#### REQUIREMENT
All of the lines below need to be copied exactly, apart from the pictures.

#### PROVIDED MATERIAL
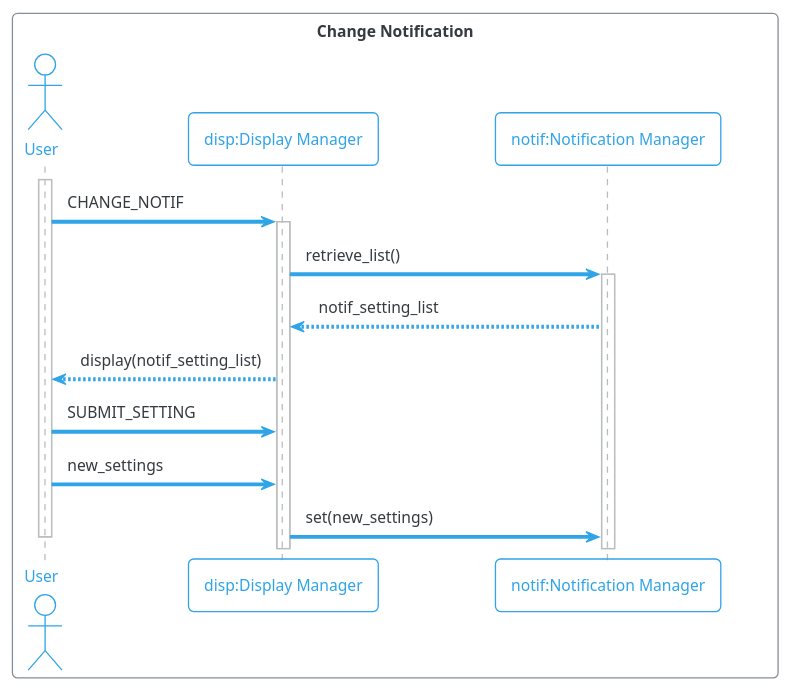
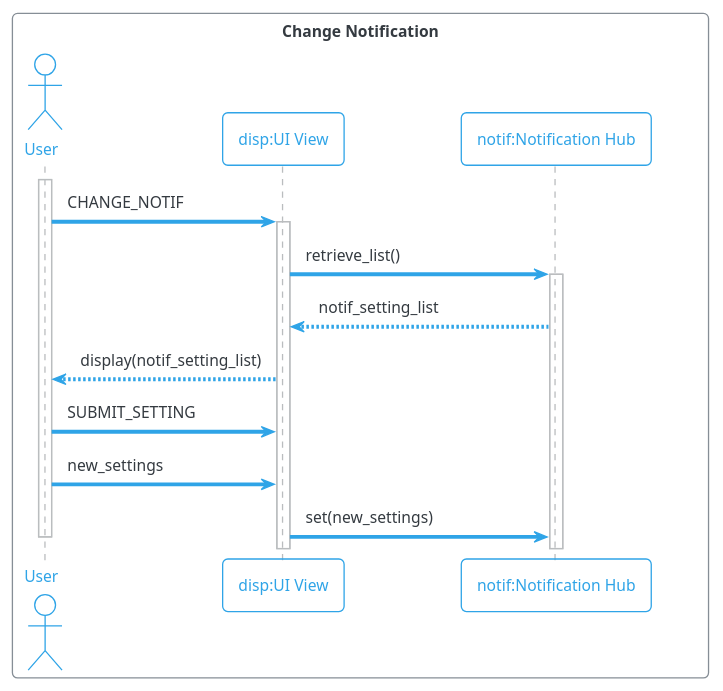
Before and after one commit to md-y/3354-splitsquad: the diagram in Sequence Diagrams/Profile/ChangeNotification.puml, drawn with PlantUML. The commit also changed 39 other files, not shown here.

Commit message:
Fixed Sequence Diagram to add Database, Controller, and UI

```diff
--- a/Sequence Diagrams/Profile/ChangeNotification.puml
+++ b/Sequence Diagrams/Profile/ChangeNotification.puml
@@ -1,17 +1,17 @@
 @startuml change_notif
 !theme cerulean-outline
 box "Change Notification"
 actor "User" as user
-participant "disp:Display Manager" as disp
-participant "notif:Notification Manager" as notif
+participant "disp:UI View" as disp
+participant "notif:Notification Hub" as notif
 end box
 activate user
 user -> disp ++ : CHANGE_NOTIF
 disp -> notif ++ : retrieve_list()
 notif --> disp : notif_setting_list
 disp --> user : display(notif_setting_list)
 user -> disp : SUBMIT_SETTING
 user -> disp : new_settings
 disp -> notif : set(new_settings)
 deactivate user
 @enduml
```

#### EXPECTED ANSWER
Before and after one commit to md-y/3354-splitsquad: the diagram in Sequence Diagrams/Profile/ChangeNotification.puml, drawn with PlantUML. The commit also changed 39 other files, not shown here.

Commit message:
Fixed Sequence Diagram to add Database, Controller, and UI

```diff
--- a/Sequence Diagrams/Profile/ChangeNotification.puml
+++ b/Sequence Diagrams/Profile/ChangeNotification.puml
@@ -1,17 +1,17 @@
 @startuml change_notif
 !theme cerulean-outline
 box "Change Notification"
 actor "User" as user
-participant "disp:Display Manager" as disp
-participant "notif:Notification Manager" as notif
+participant "disp:UI View" as disp
+participant "notif:Notification Hub" as notif
 end box
 activate user
 user -> disp ++ : CHANGE_NOTIF
 disp -> notif ++ : retrieve_list()
 notif --> disp : notif_setting_list
 disp --> user : display(notif_setting_list)
 user -> disp : SUBMIT_SETTING
 user -> disp : new_settings
 disp -> notif : set(new_settings)
 deactivate user
 @enduml
```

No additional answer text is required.